Task instructions —
What lines of the listing below contain the word "docs"? Copy each of them out.

Supplied records —
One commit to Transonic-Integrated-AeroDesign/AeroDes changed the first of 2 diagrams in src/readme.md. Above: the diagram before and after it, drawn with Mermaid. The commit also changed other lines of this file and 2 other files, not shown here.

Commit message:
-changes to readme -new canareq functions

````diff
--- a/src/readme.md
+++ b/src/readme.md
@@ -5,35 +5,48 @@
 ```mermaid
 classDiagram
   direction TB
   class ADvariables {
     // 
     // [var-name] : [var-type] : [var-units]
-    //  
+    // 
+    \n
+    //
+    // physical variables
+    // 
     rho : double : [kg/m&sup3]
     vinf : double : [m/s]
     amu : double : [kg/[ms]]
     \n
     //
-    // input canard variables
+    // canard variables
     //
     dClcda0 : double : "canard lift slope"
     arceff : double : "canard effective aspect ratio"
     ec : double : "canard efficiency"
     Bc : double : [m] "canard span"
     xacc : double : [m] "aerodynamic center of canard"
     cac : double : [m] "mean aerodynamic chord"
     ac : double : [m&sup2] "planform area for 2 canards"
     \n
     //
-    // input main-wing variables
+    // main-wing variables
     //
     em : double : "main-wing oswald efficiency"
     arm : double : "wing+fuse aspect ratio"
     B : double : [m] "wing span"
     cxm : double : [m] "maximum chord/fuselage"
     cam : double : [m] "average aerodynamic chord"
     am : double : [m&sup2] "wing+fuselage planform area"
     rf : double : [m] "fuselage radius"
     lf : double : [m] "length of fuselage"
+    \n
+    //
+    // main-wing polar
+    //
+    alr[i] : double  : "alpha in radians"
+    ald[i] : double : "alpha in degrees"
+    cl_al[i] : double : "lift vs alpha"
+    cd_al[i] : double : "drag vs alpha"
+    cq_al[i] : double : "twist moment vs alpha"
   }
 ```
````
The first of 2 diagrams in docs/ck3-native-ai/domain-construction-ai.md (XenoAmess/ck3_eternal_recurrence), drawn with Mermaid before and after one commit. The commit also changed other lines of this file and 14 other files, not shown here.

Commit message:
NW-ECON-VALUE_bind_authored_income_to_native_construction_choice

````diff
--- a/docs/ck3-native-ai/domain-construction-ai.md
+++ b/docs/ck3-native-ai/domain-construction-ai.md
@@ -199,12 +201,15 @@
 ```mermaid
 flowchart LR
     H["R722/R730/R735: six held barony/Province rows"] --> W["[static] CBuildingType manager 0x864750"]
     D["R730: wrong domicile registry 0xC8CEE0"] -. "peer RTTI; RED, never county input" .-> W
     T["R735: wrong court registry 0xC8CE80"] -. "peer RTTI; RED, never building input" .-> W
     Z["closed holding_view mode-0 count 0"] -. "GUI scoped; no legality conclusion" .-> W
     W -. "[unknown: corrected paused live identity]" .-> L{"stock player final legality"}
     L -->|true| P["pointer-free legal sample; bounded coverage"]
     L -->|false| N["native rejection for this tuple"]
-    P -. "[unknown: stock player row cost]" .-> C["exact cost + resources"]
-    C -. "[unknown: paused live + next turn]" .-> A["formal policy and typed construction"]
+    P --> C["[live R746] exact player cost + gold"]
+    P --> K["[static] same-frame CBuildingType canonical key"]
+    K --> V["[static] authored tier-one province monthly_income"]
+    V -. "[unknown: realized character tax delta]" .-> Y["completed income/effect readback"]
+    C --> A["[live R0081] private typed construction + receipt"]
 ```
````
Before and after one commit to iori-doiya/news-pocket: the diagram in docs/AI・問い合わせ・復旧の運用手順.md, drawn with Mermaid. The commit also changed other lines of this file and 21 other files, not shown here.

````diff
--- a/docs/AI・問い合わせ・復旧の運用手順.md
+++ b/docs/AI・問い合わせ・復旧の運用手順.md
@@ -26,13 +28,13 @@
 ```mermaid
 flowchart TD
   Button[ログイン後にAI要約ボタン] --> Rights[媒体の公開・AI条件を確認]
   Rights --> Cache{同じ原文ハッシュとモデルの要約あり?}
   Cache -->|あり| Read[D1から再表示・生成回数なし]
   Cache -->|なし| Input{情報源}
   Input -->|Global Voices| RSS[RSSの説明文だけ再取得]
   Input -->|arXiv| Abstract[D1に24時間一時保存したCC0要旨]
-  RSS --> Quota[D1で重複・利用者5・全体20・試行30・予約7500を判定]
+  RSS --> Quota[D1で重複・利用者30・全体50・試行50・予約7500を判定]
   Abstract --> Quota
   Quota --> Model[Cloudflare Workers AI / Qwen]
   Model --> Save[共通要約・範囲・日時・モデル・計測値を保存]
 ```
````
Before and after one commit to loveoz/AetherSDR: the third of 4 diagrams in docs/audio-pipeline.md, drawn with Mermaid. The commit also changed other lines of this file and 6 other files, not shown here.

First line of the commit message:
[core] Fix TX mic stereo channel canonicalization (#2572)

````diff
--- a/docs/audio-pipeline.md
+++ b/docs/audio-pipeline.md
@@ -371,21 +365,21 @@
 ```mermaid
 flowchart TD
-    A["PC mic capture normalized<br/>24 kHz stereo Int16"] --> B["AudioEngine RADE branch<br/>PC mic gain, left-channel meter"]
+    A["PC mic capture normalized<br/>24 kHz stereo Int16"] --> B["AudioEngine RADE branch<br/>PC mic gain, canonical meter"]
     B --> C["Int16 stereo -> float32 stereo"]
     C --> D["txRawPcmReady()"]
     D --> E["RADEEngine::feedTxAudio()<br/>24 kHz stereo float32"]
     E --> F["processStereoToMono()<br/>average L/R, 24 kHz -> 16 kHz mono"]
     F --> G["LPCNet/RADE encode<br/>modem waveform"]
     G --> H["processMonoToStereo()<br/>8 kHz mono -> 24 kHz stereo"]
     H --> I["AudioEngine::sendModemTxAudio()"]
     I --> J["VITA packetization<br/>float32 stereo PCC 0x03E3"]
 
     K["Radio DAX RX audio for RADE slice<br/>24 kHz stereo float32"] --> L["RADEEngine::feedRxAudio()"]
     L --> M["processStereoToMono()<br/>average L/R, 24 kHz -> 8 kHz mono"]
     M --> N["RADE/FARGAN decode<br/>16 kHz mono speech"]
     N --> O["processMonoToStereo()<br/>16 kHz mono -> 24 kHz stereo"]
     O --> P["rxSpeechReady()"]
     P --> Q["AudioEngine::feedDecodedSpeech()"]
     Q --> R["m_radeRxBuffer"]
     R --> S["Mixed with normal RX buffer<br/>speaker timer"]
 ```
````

Result below —
The first of 2 diagrams in docs/ck3-native-ai/domain-construction-ai.md (XenoAmess/ck3_eternal_recurrence), drawn with Mermaid before and after one commit. The commit also changed other lines of this file and 14 other files, not shown here.
--- a/docs/ck3-native-ai/domain-construction-ai.md
+++ b/docs/ck3-native-ai/domain-construction-ai.md
Before and after one commit to iori-doiya/news-pocket: the diagram in docs/AI・問い合わせ・復旧の運用手順.md, drawn with Mermaid. The commit also changed other lines of this file and 21 other files, not shown here.
--- a/docs/AI・問い合わせ・復旧の運用手順.md
+++ b/docs/AI・問い合わせ・復旧の運用手順.md
Before and after one commit to loveoz/AetherSDR: the third of 4 diagrams in docs/audio-pipeline.md, drawn with Mermaid. The commit also changed other lines of this file and 6 other files, not shown here.
--- a/docs/audio-pipeline.md
+++ b/docs/audio-pipeline.md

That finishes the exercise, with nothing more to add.